If you and your fiance are among the growing group of people who want to protect yourselves if a divorce happens by executing a prenuptial agreement before you get married, you should take pride in the fact that you’re making a very rational decision. However, simply executing a prenuptial agreement now doesn’t inherently prevent you from a contested divorce in the future.
If you fail to create a legally sound and enforceable agreement, the result could well be that the courts refuse to uphold the agreement and will instead expect you to litigate your divorce. Planning carefully when creating a prenuptial agreement can help ensure you don’t fall victim to this potential pitfall.
Your document should protect both people
One of the biggest mistakes people make when creating a prenuptial agreement is focusing only on protection for one spouse. Both spouses should benefit from the contract. If only one spouse benefits from the prenuptial agreement, the courts may rule that it is unconscionable and refuse to uphold it.

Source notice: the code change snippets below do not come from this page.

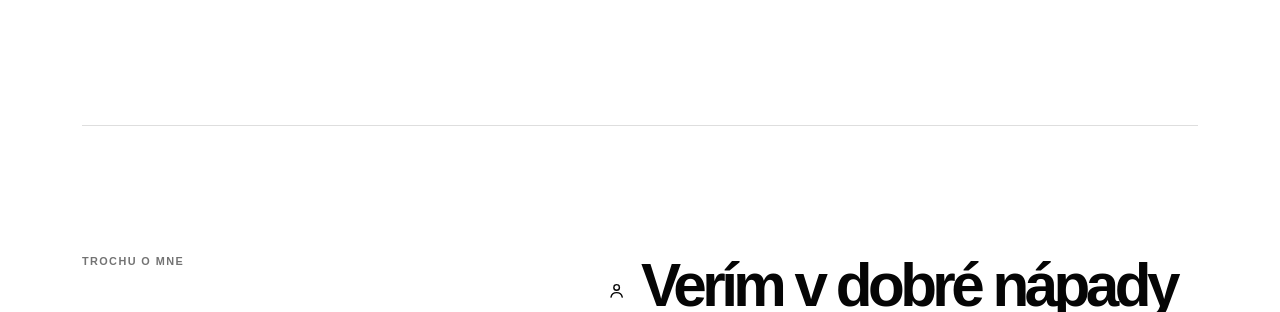
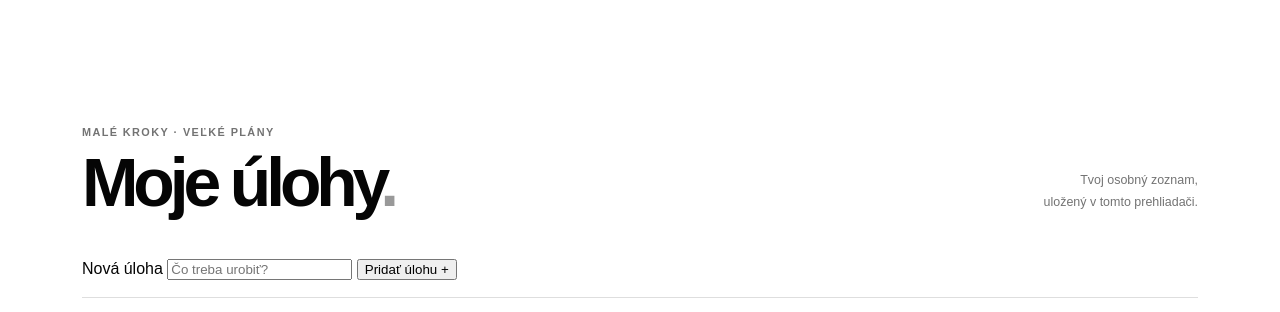
Before and after one commit to yuriihurhurov/hurhov-web, a plain HTML site: page index.html in a window 1280 px wide. Shown: the part 1748-2060 px from the top of the page. Drawn offline with Linux system fonts and the light colour scheme.

```diff
--- a/index.html
+++ b/index.html
@@ -79,6 +79,23 @@
       <p class="projects-footnote">* Ukážkové projekty — čoskoro tu budú tvoje vlastné.</p>
     </section>
 
+    <section class="tasks section-wrap" id="moje-ulohy" aria-labelledby="tasks-title">
+      <div class="section-heading">
+        <div>
+          <p class="eyebrow">Malé kroky · veľké plány</p>
+          <h2 id="tasks-title">Moje úlohy<span class="period">.</span></h2>
+        </div>
+        <p class="section-note">Tvoj osobný zoznam,<br>uložený v tomto prehliadači.</p>
+      </div>
+      <form class="task-form" id="task-form">
+        <label class="visually-hidden" for="task-input">Nová úloha</label>
+        <input id="task-input" name="task" type="text" maxlength="160" placeholder="Čo treba urobiť?" required>
+        <button class="task-add" type="submit">Pridať úlohu <span aria-hidden="true">+</span></button>
+      </form>
+      <p class="task-status" id="task-status" role="status" aria-live="polite"></p>
+      <ul class="task-list" id="task-list" aria-label="Zoznam úloh"></ul>
+    </section>
+
     <section class="about section-wrap" id="o-mne" aria-labelledby="about-title">
       <div class="about-label">
         <p class="eyebrow">Trochu o mne</p>
```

You need to disclose your assets and debts in full
People sometimes attempt to hide valuable assets from their spouse or fiance because they don’t want the other party to make a claim against that asset in the future. However, you must disclose your separate property as part of the prenuptial agreement process or risk the invalidation of the document. Hidden assets mean that you would not provide full disclosure, which means that your spouse didn’t enter into the contract with full knowledge of its implications.

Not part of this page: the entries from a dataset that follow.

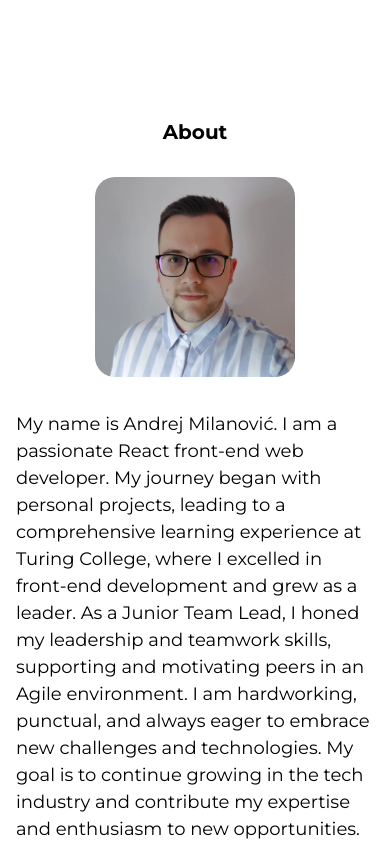
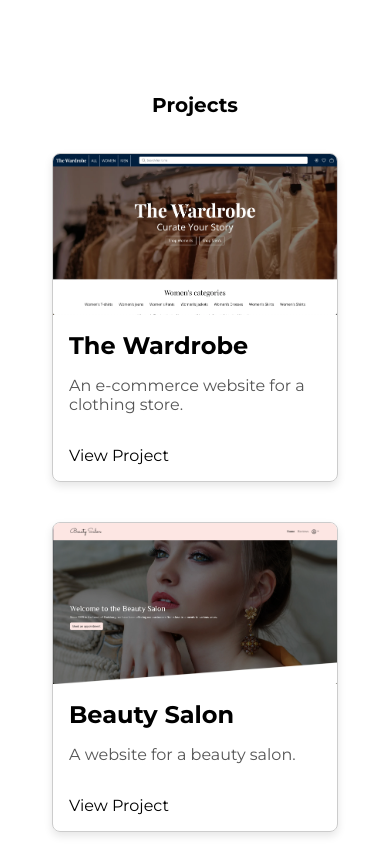
Before and after one commit to andrejcode/portfolio, a React (Vite) app: page / in a window 390 px wide. Shown: the part 800-1644 px from the top of the page. Built offline with nearby package versions, Linux system fonts and the light colour scheme.

Commit message:
Refactor About and Projects components for better layout

```diff
--- a/src/components/About/About.css
+++ b/src/components/About/About.css
@@ -1,10 +1,5 @@
 #about {
-  padding: 20px;
-  min-height: 100vh;
-  display: flex;
-  flex-direction: column;
-  justify-content: center;
-  align-items: center;
+  padding: 40px;
 }
 
 #about h2 {
@@ -13,42 +8,42 @@
 
 .about-container {
   display: flex;
-  justify-content: space-evenly;
   align-items: center;
+  justify-content: center;
+  gap: 32px;
 }
 
 .profile {
-  width: 280px;
-  height: 280px;
+  width: 300px;
+  height: 300px;
   border-radius: 20px;
   object-fit: cover;
-  margin-right: 16px;
-  margin-top: 40px;
 }
 
 .about-text {
   max-width: 700px;
   text-align: justify;
   font-size: 20px;
-  margin-left: 8px;
   line-height: 1.5;
 }
 
 @media (max-width: 768px) {
   #about {
-    padding: 16px;
+    padding: 32px;
+  }
+
+  .about-container {
+    gap: 4px;
   }
 
   .profile {
+    margin-top: 20px;
     width: 200px;
     height: 200px;
-    margin: 16px 0;
   }
 
   .about-text {
     font-size: 18px;
-    margin-left: 0;
-    text-align: left;
   }
 
   .about-container {
--- a/src/components/About/About.jsx
+++ b/src/components/About/About.jsx
@@ -6,15 +6,13 @@ export default function About() {
     <section id="about">
       <h2>About</h2>
       <div className="about-container">
-        <img className="profile" src={profile} alt="Profile" />
+        <img className="profile" src={profile} alt="Andrej's profile picture" />
         <p className="about-text">
-          My name is Andrej Milanović. I am a passionate React front-end web developer. My journey
-          began with personal projects, leading to a comprehensive learning experience at Turing
-          College, where I excelled in front-end development and grew as a leader. As a Junior Team
-          Lead, I honed my leadership and teamwork skills, supporting and motivating peers in an
-          Agile environment. I am hardworking, punctual, and always eager to embrace new challenges
-          and technologies. My goal is to continue growing in the tech industry and contribute my
-          expertise and enthusiasm to new opportunities.
+          I&apos;m Andrej Milanović, a passionate React front-end developer with experience building
+          engaging, user-friendly interfaces. I honed my skills through projects and comprehensive
+          learning at Turing College, where I also developed leadership abilities as a Junior Team
+          Lead in Agile teams. I&apos;m eager to embrace new challenges, grow in the tech industry,
+          and contribute my skills to impactful projects.
         </p>
       </div>
     </section>
--- a/src/components/App.jsx
+++ b/src/components/App.jsx
@@ -7,8 +7,10 @@ function App() {
   return (
     <>
       <Header />
-      <About />
-      <Projects />
+      <main>
+        <Projects />
+        <About />
+      </main>
       <Footer />
     </>
   );
--- a/src/components/Projects/Projects.css
+++ b/src/components/Projects/Projects.css
@@ -1,6 +1,5 @@
 #projects {
-  padding: 20px;
-  min-height: 100vh;
+  padding: 40px;
   display: flex;
   flex-direction: column;
   justify-content: center;
@@ -19,6 +18,6 @@
 
 @media (max-width: 768px) {
   #projects {
-    padding: 16px;
+    padding: 32px;
   }
 }
```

You need to avoid illegal inclusions and basic mistakes
Another easy way to invalidate your prenuptial agreement during its creation is to include terms that the state simply won’t enforce. An example is a clause waiving child support obligations in the event of a divorce. A parent cannot waive a benefit intended for a child on behalf of the child.
If you include something potentially illegal, like a child support waiver, the courts could ignore that clause or throw out the whole document. Finally, ensure you have adequate legal reviews for the prenuptial agreement, as something as simple as missing initials or signatures could leave you without a valid prenuptial agreement when you need it.